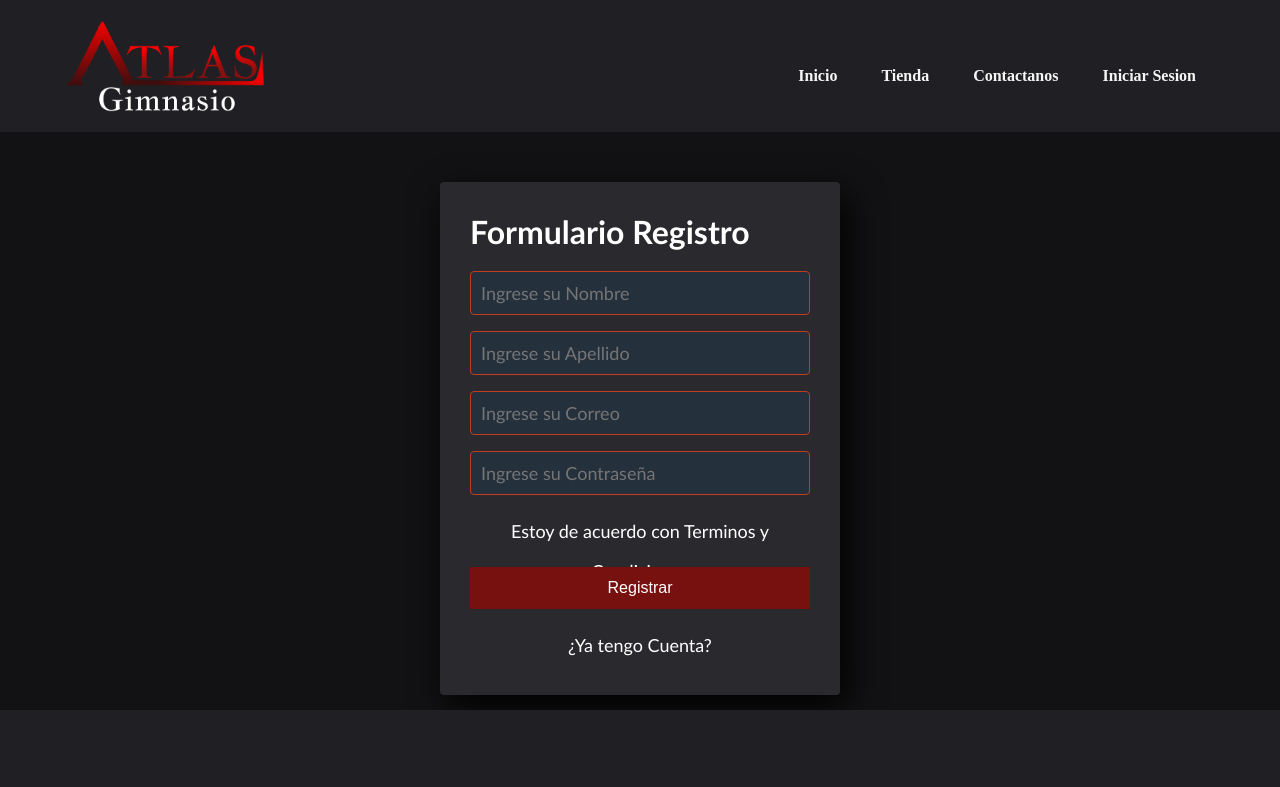
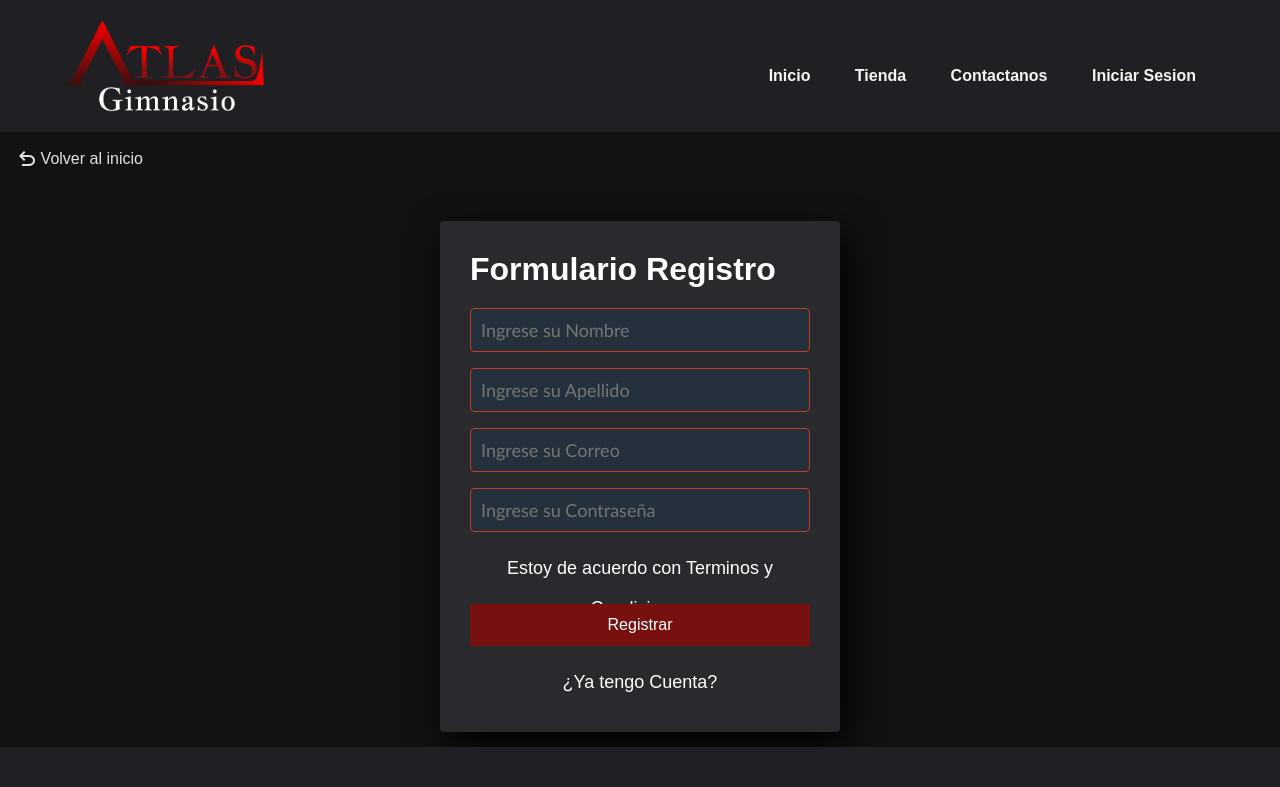
Before and after one commit to JesusDiazDeveloper/AtlasGym, a plain HTML site: page login.html in a window 1280 px wide. Shown: the top 787 px of the page. Drawn offline with nearby package versions, Linux system fonts and the light colour scheme.

```diff
--- a/login.html
+++ b/login.html
@@ -1,4 +1,5 @@
 <html lang="en">
+
 <head>
     <meta charset="UTF-8">
     <meta name="viewport" content="width=device-width, initial-scale=1.0">
@@ -8,7 +9,12 @@
     <link rel="stylesheet" href="https://cdnjs.cloudflare.com/ajax/libs/font-awesome/6.5.2/css/all.min.css">
     <title>Formulario Registro</title>
     <link rel="stylesheet" href="styles/menu_responsive.css">
+
+    <link rel="stylesheet"
+        href="https://fonts.googleapis.com/css2?family=Material+Symbols+Outlined:opsz,wght,FILL,GRAD@20..48,100..700,0..1,-50..200" />
+
 </head>
+
 <body>
     <header class="header">
         <div class="menu_responsive_container">
@@ -24,8 +30,8 @@
         </div>
         <nav class="nav_responsive">
             <!-- barra de navegacion  -->
-            <ul class = "botonera">
-                <li class="botonesNav" ><a href="/index.html">Inicio</a></li>
+            <ul class="botonera">
+                <li class="botonesNav"><a href="/index.html">Inicio</a></li>
                 <li class="botonesNav"><a href="/shopping.html">Tienda</a></li>
                 <li class="botonesNav"><a href="/contact_us.html">Contactanos</a></li>
                 <li class="botonesNav"><a href="/login.html">Iniciar Sesion</a></li>
@@ -42,7 +48,16 @@
             </ul>
         </nav>
     </header>
+
+
+
     <main class="login-container">
+        <a href="./index.html" class="return_link">
+            <span class="material-symbols-outlined">
+                undo
+            </span>
+            Volver al inicio
+        </a>
         <section class="form-register">
             <h4>Formulario Registro</h4>
             <input class="controls" type="text" name="nombres" id="nombres" placeholder="Ingrese su Nombre">
@@ -97,4 +112,5 @@
     <script src="./js/hamburguer.js"></script>
 
 </body>
+
 </html>
--- a/styles/login.css
+++ b/styles/login.css
@@ -1,9 +1,9 @@
+@import '../styles/common.css';
+
 * {
     margin: 0;
     padding: 0;
     box-sizing: border-box;
-
-
   }
 
   body{
```
Also changed, not shown: contact_us.html (+7 -6 lines). Lines whose indentation alone changed are shown as unchanged.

--- --- ---

▶ HOW TO COMPLETE THIS TASK
Write out every line of the preceding listing that contains "index".

▶ ANSWER TO THE EXERCISE
-                <li class="botonesNav" ><a href="/index.html">Inicio</a></li>
+                <li class="botonesNav"><a href="/index.html">Inicio</a></li>
+        <a href="./index.html" class="return_link">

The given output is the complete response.